** Opening Input block **
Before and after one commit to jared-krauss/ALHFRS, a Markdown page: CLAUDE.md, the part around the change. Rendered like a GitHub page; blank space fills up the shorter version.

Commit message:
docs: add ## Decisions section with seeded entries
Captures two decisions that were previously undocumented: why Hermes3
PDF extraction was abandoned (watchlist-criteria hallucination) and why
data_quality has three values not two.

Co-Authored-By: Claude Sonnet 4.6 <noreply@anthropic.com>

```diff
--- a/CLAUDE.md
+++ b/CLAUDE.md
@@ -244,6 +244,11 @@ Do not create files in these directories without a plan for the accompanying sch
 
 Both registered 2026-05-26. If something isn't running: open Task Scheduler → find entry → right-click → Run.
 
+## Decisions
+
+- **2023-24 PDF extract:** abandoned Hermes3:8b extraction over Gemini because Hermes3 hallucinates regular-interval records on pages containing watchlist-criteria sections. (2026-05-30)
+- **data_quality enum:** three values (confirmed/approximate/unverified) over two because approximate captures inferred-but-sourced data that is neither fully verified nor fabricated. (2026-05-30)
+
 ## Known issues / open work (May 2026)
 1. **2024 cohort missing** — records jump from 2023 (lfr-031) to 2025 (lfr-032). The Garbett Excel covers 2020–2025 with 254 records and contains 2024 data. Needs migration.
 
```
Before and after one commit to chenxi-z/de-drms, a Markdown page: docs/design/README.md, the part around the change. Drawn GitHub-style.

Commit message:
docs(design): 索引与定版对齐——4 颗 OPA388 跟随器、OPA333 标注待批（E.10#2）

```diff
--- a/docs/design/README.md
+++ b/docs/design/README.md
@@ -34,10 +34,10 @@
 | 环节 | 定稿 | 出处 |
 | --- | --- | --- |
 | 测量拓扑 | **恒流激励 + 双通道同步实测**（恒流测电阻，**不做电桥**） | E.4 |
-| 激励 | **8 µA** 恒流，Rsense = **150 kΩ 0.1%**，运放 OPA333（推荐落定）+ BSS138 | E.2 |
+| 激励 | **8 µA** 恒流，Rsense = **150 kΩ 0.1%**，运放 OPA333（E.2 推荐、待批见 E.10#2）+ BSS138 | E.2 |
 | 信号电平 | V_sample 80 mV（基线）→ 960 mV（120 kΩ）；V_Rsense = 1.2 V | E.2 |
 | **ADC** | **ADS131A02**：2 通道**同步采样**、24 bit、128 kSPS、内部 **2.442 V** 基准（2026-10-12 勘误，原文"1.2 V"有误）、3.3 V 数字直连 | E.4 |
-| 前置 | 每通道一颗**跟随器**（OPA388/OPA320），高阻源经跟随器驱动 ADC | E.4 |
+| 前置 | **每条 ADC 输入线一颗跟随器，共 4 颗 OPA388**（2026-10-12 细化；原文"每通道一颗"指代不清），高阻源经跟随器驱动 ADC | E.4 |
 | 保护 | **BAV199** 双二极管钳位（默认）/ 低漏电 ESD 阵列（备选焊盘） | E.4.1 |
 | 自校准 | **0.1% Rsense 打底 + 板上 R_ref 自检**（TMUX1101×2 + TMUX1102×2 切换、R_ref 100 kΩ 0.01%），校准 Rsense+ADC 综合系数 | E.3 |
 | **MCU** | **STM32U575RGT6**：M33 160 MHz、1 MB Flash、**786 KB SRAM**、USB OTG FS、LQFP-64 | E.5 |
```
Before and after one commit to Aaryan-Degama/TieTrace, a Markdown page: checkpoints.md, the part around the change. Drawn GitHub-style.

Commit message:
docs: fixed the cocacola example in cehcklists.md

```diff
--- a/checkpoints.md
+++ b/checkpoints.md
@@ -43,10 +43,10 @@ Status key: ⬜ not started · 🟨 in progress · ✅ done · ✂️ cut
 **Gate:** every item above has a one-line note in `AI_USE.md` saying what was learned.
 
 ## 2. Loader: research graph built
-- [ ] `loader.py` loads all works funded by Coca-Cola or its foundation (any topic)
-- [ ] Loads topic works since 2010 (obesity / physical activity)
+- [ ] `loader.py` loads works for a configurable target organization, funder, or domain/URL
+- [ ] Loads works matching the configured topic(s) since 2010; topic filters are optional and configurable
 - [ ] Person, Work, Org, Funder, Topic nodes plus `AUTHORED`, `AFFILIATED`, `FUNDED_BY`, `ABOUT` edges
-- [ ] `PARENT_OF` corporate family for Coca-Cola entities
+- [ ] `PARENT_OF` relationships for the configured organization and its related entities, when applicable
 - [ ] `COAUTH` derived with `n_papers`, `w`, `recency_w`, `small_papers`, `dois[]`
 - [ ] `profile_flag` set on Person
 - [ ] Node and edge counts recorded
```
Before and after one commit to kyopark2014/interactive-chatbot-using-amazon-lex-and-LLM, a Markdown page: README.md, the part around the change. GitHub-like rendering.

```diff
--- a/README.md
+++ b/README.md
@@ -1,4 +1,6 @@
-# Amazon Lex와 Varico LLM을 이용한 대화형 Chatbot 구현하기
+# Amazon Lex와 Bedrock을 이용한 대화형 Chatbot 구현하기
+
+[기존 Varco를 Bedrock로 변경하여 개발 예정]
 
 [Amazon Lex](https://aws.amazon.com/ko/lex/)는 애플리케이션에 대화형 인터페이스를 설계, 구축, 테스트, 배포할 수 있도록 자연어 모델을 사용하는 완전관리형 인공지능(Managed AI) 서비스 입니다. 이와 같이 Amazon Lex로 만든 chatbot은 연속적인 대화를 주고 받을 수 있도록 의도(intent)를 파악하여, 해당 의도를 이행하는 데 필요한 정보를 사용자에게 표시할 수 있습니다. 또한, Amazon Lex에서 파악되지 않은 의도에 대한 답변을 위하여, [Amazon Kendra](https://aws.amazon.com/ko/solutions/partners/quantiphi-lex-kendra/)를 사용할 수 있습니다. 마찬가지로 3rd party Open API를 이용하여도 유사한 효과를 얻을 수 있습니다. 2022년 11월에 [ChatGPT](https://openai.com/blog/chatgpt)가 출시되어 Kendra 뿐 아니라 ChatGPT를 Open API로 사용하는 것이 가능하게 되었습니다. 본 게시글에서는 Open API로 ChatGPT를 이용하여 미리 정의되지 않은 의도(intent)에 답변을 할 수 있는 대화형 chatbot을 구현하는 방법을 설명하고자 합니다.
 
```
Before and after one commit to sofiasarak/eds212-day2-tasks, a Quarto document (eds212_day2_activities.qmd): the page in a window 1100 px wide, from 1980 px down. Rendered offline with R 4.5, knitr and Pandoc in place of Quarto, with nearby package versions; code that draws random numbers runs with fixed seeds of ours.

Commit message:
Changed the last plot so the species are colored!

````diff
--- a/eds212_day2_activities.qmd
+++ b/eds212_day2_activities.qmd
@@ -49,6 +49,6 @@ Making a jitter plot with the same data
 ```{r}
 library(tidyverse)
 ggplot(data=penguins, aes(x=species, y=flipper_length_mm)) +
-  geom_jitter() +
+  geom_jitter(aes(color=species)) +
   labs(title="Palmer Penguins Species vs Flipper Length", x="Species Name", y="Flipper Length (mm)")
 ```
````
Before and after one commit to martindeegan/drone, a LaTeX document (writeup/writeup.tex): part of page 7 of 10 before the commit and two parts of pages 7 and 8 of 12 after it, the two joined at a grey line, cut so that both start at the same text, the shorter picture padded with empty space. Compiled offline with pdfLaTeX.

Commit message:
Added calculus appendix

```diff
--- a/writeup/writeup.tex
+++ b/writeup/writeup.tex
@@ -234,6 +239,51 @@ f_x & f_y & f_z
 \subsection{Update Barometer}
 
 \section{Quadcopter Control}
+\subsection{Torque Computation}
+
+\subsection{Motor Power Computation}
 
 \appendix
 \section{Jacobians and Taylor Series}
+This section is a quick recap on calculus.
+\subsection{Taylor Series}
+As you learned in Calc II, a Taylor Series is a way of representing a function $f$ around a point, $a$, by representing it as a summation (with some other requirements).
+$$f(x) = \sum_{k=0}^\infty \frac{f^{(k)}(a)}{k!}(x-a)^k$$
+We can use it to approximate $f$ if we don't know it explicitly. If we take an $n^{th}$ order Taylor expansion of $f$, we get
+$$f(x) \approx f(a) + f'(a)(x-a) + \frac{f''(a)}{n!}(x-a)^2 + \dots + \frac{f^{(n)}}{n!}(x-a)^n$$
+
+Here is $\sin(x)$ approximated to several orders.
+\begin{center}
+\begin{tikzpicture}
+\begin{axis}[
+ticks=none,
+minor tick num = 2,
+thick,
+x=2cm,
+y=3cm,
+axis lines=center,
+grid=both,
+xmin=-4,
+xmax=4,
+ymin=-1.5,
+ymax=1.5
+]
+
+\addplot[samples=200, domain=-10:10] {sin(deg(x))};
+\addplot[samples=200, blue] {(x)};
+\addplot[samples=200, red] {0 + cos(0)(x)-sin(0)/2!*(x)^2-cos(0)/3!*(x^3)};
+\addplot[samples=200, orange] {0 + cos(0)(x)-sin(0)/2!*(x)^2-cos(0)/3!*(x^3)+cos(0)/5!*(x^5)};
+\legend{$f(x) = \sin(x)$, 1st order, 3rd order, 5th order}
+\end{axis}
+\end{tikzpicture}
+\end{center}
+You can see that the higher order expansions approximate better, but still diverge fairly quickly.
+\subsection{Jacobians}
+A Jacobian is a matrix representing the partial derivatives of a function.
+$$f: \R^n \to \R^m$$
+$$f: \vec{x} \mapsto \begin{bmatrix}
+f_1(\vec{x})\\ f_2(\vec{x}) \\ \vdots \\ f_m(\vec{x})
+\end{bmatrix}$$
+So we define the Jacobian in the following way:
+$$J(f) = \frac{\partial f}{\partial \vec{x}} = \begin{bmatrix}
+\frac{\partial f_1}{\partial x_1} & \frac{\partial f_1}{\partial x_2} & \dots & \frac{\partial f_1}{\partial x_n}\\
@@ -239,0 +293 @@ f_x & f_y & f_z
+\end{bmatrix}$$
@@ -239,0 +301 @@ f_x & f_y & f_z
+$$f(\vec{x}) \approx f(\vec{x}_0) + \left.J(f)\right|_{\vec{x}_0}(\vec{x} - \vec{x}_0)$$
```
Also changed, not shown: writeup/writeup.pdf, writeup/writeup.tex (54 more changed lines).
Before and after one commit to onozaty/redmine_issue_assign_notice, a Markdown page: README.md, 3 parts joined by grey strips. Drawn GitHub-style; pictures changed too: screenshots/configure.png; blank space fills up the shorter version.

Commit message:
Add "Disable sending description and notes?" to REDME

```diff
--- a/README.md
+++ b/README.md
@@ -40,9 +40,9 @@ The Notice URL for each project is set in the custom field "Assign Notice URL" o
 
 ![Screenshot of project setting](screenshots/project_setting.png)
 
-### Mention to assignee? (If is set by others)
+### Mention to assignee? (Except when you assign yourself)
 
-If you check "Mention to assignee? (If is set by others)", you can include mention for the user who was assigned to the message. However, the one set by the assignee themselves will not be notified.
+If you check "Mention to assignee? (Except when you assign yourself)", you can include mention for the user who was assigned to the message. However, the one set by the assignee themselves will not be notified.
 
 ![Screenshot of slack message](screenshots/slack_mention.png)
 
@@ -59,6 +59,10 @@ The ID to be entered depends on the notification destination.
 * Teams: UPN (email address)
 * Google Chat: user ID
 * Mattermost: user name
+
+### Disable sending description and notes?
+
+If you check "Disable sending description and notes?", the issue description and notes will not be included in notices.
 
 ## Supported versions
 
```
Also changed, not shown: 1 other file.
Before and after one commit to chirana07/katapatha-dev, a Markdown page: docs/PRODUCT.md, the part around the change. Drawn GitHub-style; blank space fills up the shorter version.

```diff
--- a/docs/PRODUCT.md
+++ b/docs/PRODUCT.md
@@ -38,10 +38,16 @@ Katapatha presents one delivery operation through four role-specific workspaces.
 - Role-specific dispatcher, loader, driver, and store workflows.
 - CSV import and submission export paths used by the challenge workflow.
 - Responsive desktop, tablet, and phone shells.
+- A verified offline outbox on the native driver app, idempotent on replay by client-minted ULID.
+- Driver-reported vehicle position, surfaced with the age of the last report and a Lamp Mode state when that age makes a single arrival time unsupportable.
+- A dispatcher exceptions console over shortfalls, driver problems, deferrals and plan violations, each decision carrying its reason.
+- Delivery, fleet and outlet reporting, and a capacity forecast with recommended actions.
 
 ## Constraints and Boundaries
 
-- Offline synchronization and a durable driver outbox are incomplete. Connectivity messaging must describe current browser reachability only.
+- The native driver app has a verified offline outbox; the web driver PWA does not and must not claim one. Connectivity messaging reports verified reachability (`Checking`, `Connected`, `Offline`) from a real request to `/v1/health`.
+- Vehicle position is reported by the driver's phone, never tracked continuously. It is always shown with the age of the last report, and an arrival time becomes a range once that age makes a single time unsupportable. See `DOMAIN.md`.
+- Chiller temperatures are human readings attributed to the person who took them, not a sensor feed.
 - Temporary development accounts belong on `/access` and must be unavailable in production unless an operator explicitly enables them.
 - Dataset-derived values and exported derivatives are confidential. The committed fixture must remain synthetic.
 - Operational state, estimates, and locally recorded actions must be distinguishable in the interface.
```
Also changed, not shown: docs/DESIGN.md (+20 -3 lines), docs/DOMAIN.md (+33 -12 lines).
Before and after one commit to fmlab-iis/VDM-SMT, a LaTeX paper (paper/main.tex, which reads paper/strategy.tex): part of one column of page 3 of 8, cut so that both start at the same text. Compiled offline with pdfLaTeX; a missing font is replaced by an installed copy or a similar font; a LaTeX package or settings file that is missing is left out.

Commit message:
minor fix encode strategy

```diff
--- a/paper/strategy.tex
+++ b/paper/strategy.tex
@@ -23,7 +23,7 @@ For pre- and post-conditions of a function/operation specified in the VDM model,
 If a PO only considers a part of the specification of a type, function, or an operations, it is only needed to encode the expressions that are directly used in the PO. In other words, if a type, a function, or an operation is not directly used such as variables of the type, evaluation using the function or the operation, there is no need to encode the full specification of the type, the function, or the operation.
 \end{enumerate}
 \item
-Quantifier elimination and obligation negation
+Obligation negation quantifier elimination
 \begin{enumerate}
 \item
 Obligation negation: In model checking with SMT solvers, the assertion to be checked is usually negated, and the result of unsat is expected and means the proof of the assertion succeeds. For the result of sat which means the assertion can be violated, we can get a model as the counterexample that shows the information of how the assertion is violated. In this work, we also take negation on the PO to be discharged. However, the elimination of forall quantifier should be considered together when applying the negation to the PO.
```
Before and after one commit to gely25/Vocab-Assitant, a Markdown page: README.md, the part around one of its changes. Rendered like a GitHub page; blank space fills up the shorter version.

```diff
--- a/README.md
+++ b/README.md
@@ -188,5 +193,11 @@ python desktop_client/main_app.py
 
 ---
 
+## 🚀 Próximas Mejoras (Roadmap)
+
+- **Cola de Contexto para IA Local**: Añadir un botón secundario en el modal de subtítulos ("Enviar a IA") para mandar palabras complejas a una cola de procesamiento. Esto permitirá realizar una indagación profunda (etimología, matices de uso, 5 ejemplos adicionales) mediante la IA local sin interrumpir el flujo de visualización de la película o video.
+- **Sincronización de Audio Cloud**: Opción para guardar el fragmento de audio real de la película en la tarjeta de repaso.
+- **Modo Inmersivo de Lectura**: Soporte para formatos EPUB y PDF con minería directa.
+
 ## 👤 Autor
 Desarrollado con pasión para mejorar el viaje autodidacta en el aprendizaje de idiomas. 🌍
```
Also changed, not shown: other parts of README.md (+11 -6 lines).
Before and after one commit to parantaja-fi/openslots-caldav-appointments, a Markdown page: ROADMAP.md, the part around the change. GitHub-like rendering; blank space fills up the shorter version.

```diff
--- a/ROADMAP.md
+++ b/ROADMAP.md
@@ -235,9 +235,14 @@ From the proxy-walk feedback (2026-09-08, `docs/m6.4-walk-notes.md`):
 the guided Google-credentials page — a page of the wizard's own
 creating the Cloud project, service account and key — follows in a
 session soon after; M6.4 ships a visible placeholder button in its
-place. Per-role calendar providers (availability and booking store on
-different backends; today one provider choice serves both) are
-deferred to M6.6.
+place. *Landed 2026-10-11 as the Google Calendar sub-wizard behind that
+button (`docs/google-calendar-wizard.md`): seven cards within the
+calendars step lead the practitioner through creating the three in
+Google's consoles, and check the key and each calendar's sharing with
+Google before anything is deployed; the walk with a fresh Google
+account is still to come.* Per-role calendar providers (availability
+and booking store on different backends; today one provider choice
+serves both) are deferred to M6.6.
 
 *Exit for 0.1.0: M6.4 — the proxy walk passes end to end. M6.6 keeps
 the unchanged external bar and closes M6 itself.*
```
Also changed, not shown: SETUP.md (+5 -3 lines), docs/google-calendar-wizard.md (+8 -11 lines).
** Closing Input block **
Using the records above, repeat exactly the lines from the first one through the line with "docs: add ##".

> [Exercise result]
Before and after one commit to jared-krauss/ALHFRS, a Markdown page: CLAUDE.md, the part around the change. Rendered like a GitHub page; blank space fills up the shorter version.

Commit message:
docs: add ## Decisions section with seeded entries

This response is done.